PROBLEM: Go through the entries below and say how many lines hold the word "README". Nothing else is needed.
-- SOURCE INFORMATION follows --
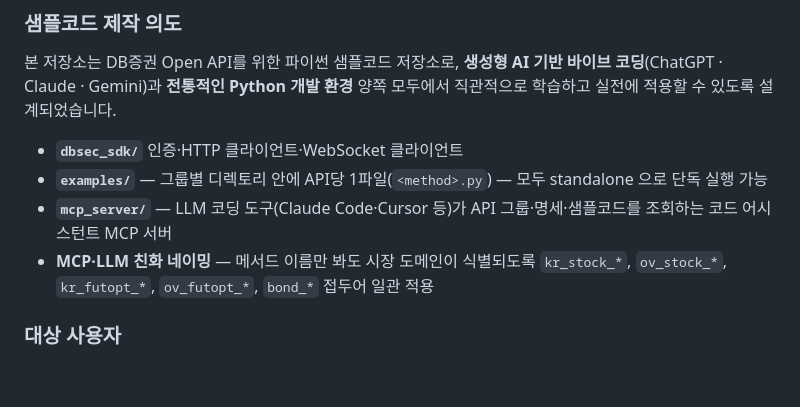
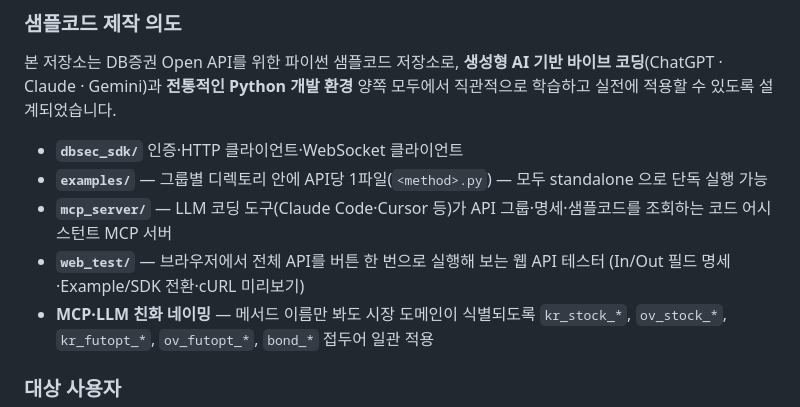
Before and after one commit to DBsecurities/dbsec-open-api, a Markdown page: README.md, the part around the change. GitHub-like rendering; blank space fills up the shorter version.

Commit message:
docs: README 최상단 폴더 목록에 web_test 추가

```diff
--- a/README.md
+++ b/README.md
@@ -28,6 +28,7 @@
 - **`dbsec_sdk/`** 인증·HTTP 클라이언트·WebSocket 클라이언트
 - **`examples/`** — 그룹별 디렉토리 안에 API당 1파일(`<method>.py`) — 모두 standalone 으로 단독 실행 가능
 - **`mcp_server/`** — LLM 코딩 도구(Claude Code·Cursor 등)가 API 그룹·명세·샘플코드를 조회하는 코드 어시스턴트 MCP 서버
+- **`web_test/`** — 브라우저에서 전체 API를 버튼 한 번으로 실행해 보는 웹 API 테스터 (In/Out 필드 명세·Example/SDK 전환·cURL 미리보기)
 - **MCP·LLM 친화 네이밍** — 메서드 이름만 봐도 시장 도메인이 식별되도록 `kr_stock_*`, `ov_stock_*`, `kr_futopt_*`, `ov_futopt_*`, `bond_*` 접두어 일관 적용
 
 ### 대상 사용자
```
-- SOURCE INFORMATION concluded --
EXPECTED ANSWER: 4